Students demonstrating interest in STEM education bring with them new ideas, perspectives and a passion for innovation; but barriers remain for these students to connect with in-demand careers in high-growth industry sectors.
What we need are new ideas, which means we need scientists. The key to training the next generation of idea-generators is an education in hands-on, curiosity-intensive STEM education, and the only economically viable source for this: EdTech startups.
What role should education play in the success of economies? How can the schools of today better represent the world of 5, 10, and 25 years from now? Will educational inequalities exacerbate economic inequalities? How can we break the chain?

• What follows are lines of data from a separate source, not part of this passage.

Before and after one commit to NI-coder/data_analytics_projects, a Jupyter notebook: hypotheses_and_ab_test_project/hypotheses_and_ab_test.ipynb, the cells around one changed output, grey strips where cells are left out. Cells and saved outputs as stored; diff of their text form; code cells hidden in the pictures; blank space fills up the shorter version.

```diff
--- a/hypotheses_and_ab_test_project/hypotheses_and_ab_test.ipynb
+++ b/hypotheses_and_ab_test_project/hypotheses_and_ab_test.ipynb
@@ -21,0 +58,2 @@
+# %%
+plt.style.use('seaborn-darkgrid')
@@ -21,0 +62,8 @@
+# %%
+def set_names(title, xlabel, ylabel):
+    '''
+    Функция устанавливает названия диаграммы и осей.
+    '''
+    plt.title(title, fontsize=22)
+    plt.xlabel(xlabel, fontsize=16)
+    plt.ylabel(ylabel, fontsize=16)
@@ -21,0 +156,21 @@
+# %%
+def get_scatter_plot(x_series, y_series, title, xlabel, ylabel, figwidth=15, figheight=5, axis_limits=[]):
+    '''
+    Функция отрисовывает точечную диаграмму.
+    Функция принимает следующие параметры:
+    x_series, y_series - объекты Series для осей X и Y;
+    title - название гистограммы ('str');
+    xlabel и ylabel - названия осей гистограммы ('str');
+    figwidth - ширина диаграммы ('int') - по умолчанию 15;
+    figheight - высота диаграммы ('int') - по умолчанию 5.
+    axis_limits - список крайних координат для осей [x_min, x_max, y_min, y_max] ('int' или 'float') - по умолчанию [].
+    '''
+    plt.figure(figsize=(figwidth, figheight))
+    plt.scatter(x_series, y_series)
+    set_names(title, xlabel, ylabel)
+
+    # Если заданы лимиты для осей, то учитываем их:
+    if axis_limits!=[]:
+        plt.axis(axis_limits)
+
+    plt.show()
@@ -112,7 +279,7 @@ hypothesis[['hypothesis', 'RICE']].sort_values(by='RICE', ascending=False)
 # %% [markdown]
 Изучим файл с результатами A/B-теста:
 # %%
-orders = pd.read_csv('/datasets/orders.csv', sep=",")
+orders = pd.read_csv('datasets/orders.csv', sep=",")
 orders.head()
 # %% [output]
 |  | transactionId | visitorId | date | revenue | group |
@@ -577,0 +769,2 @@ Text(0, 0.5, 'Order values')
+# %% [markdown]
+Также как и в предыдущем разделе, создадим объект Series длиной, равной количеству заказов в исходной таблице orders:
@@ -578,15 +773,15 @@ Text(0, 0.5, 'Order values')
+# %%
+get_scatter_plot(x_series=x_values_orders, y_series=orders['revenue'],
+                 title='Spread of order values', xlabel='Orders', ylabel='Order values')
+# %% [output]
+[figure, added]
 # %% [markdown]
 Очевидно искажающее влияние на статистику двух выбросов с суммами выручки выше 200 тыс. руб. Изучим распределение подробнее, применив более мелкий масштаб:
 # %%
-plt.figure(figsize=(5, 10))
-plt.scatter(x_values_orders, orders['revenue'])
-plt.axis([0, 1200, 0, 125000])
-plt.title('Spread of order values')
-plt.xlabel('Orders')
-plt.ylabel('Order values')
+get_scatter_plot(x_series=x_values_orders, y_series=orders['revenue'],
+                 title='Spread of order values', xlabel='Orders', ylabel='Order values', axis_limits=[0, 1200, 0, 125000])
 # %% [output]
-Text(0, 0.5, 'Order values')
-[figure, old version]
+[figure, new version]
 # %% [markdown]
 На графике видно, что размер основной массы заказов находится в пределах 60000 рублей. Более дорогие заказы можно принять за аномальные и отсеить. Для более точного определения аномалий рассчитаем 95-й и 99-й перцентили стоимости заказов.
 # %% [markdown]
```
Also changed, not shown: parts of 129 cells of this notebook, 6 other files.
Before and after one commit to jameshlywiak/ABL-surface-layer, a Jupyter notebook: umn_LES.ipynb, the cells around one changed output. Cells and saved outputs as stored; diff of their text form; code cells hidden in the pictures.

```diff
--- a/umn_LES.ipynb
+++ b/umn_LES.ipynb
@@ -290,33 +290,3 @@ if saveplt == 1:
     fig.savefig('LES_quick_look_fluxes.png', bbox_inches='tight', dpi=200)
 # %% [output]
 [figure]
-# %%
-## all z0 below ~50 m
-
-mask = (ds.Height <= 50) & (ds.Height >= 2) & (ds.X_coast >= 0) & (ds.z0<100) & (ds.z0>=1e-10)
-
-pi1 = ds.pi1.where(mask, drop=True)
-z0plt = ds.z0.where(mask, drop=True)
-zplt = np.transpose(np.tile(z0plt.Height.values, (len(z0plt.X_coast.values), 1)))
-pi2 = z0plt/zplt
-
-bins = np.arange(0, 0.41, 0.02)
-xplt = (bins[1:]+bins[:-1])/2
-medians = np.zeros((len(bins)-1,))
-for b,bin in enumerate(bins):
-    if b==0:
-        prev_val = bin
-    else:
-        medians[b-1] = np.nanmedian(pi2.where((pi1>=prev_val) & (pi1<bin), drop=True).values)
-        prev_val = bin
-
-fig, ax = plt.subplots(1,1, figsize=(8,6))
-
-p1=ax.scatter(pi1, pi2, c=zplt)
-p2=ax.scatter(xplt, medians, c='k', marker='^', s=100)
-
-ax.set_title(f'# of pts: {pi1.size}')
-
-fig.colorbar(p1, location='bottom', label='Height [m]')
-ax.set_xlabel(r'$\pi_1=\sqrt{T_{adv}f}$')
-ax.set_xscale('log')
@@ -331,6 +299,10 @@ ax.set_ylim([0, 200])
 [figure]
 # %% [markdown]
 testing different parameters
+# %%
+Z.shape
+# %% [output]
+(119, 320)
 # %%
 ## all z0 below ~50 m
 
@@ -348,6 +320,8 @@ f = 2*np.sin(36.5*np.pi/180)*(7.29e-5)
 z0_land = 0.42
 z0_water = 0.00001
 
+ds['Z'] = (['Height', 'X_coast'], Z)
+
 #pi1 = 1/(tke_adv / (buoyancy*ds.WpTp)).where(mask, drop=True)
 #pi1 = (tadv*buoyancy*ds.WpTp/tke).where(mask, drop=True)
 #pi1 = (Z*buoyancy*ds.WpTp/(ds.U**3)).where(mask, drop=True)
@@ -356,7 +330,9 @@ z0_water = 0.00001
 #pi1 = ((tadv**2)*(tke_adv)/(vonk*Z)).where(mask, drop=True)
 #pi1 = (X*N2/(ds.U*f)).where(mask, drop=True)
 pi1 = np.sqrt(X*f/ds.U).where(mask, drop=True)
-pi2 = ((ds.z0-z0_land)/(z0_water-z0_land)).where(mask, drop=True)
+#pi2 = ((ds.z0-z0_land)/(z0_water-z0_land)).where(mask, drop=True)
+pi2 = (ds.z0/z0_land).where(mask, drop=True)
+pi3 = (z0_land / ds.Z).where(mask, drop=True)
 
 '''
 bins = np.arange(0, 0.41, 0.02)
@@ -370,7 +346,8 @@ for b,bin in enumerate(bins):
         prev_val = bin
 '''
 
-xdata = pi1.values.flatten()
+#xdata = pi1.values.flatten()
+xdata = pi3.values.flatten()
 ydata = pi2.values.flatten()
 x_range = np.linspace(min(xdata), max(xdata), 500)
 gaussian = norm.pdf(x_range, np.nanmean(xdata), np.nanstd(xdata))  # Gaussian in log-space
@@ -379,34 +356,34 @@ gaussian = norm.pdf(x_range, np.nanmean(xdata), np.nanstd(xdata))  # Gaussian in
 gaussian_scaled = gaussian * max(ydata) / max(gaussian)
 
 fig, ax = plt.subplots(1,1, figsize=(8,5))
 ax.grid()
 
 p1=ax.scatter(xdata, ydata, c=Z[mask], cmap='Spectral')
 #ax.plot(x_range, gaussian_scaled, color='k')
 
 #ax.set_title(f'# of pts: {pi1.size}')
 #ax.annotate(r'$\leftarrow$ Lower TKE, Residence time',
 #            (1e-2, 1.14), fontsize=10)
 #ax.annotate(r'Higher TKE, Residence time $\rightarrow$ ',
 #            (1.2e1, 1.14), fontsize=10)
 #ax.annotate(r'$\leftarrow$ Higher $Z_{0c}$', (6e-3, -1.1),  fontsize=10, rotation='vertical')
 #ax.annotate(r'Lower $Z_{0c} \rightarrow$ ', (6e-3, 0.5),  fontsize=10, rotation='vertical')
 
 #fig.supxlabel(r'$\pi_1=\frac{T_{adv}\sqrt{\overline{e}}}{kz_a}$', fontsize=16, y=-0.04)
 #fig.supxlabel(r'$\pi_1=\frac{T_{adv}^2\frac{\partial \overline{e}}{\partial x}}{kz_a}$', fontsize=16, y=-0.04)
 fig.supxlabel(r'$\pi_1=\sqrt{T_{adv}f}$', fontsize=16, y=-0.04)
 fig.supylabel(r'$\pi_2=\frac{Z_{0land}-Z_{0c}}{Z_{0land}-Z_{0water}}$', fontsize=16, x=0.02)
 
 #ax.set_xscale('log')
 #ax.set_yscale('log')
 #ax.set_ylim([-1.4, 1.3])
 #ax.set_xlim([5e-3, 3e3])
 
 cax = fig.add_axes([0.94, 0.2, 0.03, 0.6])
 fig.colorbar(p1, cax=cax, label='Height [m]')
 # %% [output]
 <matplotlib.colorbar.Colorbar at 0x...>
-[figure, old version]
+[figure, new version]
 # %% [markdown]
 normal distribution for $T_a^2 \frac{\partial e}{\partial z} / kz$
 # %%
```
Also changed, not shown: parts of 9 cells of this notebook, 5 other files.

To truly channel, all we have to do is "be" ourselves. After all, we're all unique channels to an infinite source -- and when we want to be inspired, lifted from a place that might keep us from rising to our very best self, all we have to do is listen.
The African continent hasn't got a robust strategic plan on STEM policies, or even a clear road map or framework of implementing them effectively. It is not even clear if some national leaders understand their importance or meanings.
That experience ultimately united my passion for technology with a passion for people. And for more than two decades, I've enjoyed a career that's embodied both of these passions. I'm happy with how everything turned out, but it sure would have been nice to bring those passions together a lot sooner! If I could talk with my younger self, I'd share these seven lessons I've learned
Is everyone chasing their own version of two points? If so, how old were you when you identified yours?
I'm currently a junior Communication major. I'm concentrating in Journalism, and my minors are in Media and Theatre. If that doesn't say liberal arts, I couldn't tell you what does.
Our country is not producing enough graduates from STEM programs to fuel the innovation economy. India is far outpacing the United States in engineering graduates.
It remains highly likely that without dismantling a part of our traditional pedagogical structure, and the assumptions that support it, teenage girls will continue to shy away from STEM.